Toyota’s chief executive apologized today for the problems behind the company’s recent decision to recall millions of vehicles because of reports of sudden acceleration, and said he would be heading up a committee to improve quality control at the besieged car company. However, Toyota Motor Corp. President Akio Toyoda said his company is still trying to decide what to do about thousands of Prius hybrids with potentially faulty brakes.
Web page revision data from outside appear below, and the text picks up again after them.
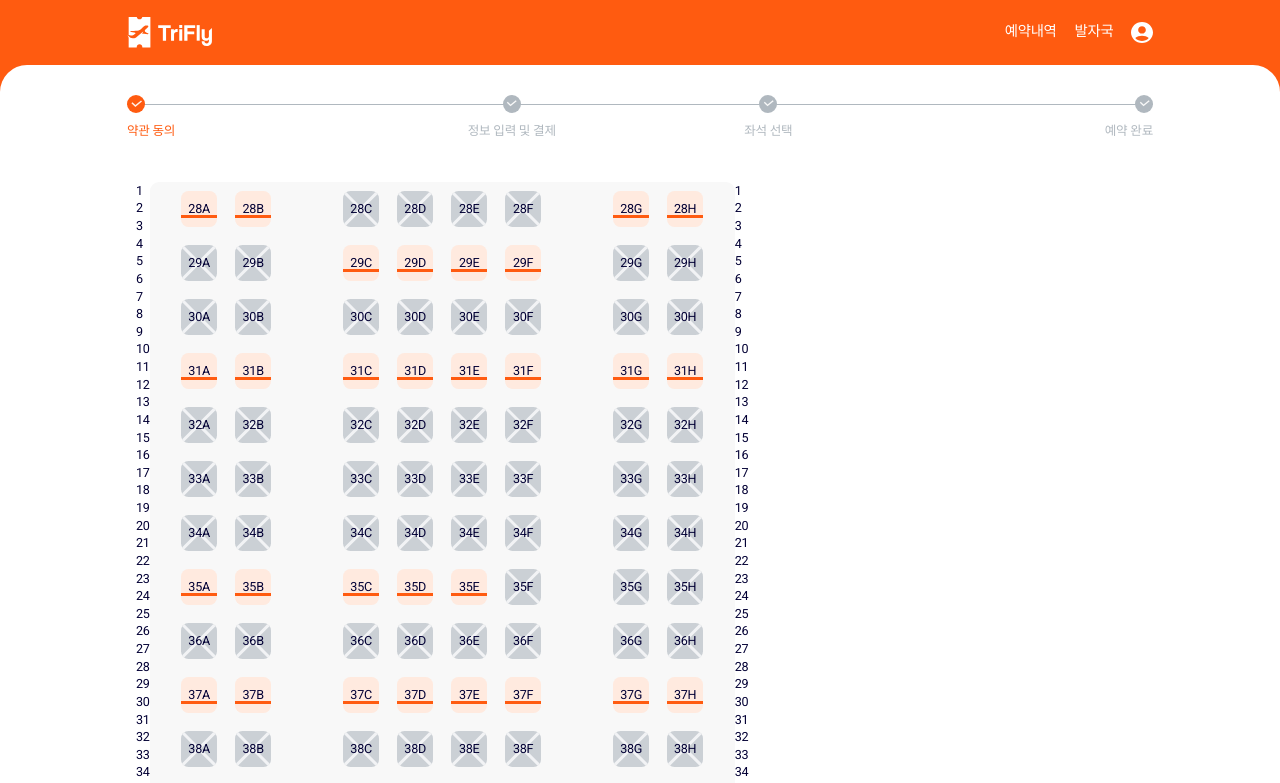
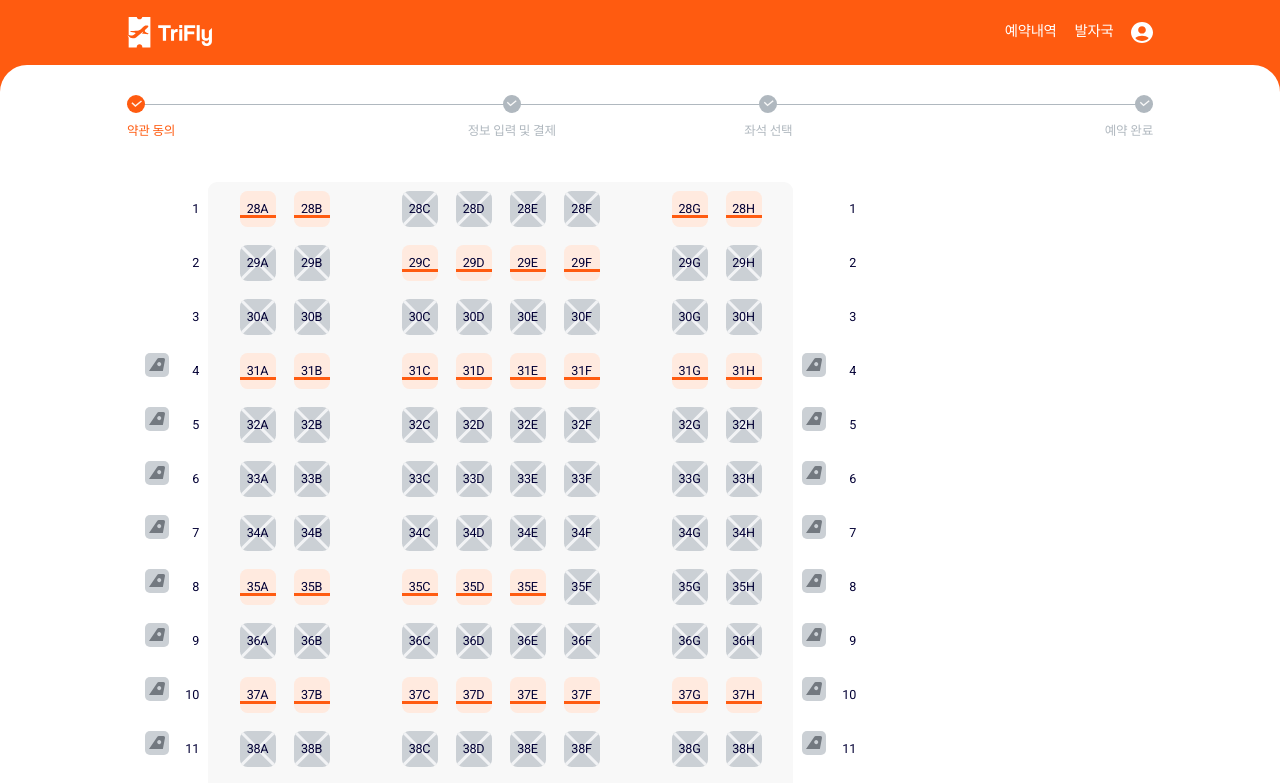
Before and after one commit to FRONTENDSCHOOLPLUS2/trifly, a Next.js app: page /order/seat-map in a window 1280 px wide. Shown: the top 783 px of the page. Built offline with nearby package versions, Linux system fonts and the light colour scheme; no server answers; what recoil-persist would draw is missing.

Commit message:
💄 style: seat-map 스타일 진행중

```diff
--- a/src/app/(primary)/order/seat-map/seat-map.scss
+++ b/src/app/(primary)/order/seat-map/seat-map.scss
@@ -2,8 +2,33 @@
   padding: 1rem;
   display: flex;
 
-  .left-icon {
-    background-color: gray;
+  .wing-table-box {
+    padding: 1rem;
+    .wing-table {
+      .wing-seat {
+        height: 4rem;
+        line-height: 4rem;
+      }
+      .wing::after {
+        content: "";
+        position: absolute;
+
+        background-image: url("/img/icon-seat-wing.svg");
+        width: 3rem;
+        height: 3rem;
+        background-repeat: no-repeat;
+      }
+
+      .wing-td {
+        height: 4rem;
+        width: 6rem;
+        text-align: center;
+        display: flex;
+        align-items: center;
+        justify-content: end;
+        margin-bottom: 2rem;
+      }
+    }
   }
 
   .section {
@@ -16,9 +41,18 @@
       text-align: center;
       margin: 0 auto;
 
+      .seat-map-tr {
+        display: flex;
+        gap: 2rem;
+      }
+
+      .seat-map-tr {
+        margin-bottom: 2rem;
+      }
+
       .seat_table {
-        width: 6rem;
-        height: 6rem;
+        width: 4rem;
+        height: 4rem;
 
         .seat {
           background-image: url("/img/seat.svg");
@@ -26,7 +60,7 @@
           width: 4rem;
           height: 4rem;
           background-size: 4rem;
-
+          display: block;
           text-align: center;
 
           &.BLOCKED {
```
In the past several months, Toyota has recalled roughly 8 million vehicles around the world because of sudden acceleration problems. In September 2009, the National Highway Traffic Safety Administration (NHTSA) announced that Toyota was recalling and replacing floor mats on approximately 4.2 million vehicles which were allegedly causing accelerator pedals in the vehicles to become stuck in the depressed position, leading to uncontrollable and rapid acceleration of the vehicle. The vehicle models recalled in September included the he 2007-2010 Camry, 2005-2010 Avalon, 2004-2009 Prius, 2005-2010 Tacoma, 2007-2010 Tundra, 2007-2010 Lexus ES350 and 2006-2010 IS250/IS350.
Then last month, Toyota recalled 2.3 million vehicles in the U.S. due to accelerator pedals on those vehicles becoming stuck in a depressed position, causing unexpected and unsafe acceleration. Toyota dealers are expected to start fixing the defective accelerator pedals this weekend. The automaker also suspended sales and production of the eight models involved in the January recall. Those models were the 2009-2010 RAV4, 2009-2010 Corolla, 2009-2010 Matrix, 2005-2010 Avalon, certain 2007-2010 Camrys, 2010 Highlander, 2007-2010 Tundra, 2008-2010 Sequoia.
At a news conference this morning in Japan, Toyoda, the grandson of the automaker’s founder, tried to reassure consumers that Toyota’s cars are safe. According to a CNN report, the chief executive was not afforded the usual deference the Japanese media usually grants to corporate executives in that country. Instead, some reporters asked Toyoda pointed questions about a lack of leadership at the company, and wanted to know why he was dodging questions. Toyoda has recently been criticized for his lack of public appearances during the recall crisis, CNN said.
Despite assurances that Toyota vehicles were safe, not many answers were provided for Prius owners. As we reported earlier this week, brakes on some Prius hybrid vehicles had temporarily stopping working on bumpy or slippery roads. Toyota has been investigating braking problems on the third generation Prius launched in May, and said yesterday that brakes on some Prius vehicles had a design flaw. The automaker acknowledged that it had changed the software for cars produced since January, and it is looking into what to do with the vehicles already on the road.
According to the NHTSA, it has received 124 reports from consumers about the Prius brakes, including four reports of crashes. The NHTSA said yesterday that it had opened a formal investigation into the Prius brake issue. The preliminary evaluation involves about 37,000 vehicles in the U.S., the agency said.
Yesterday, several media outlets in Japan reported that Toyota would be recalling 270,000 Prius vehicles over the brake issue, but that has not happened yet. At this morning’s news conference, Toyoda said his company is still investigating the Prius brake issue and said a decision on a recall would be announced as soon as possible.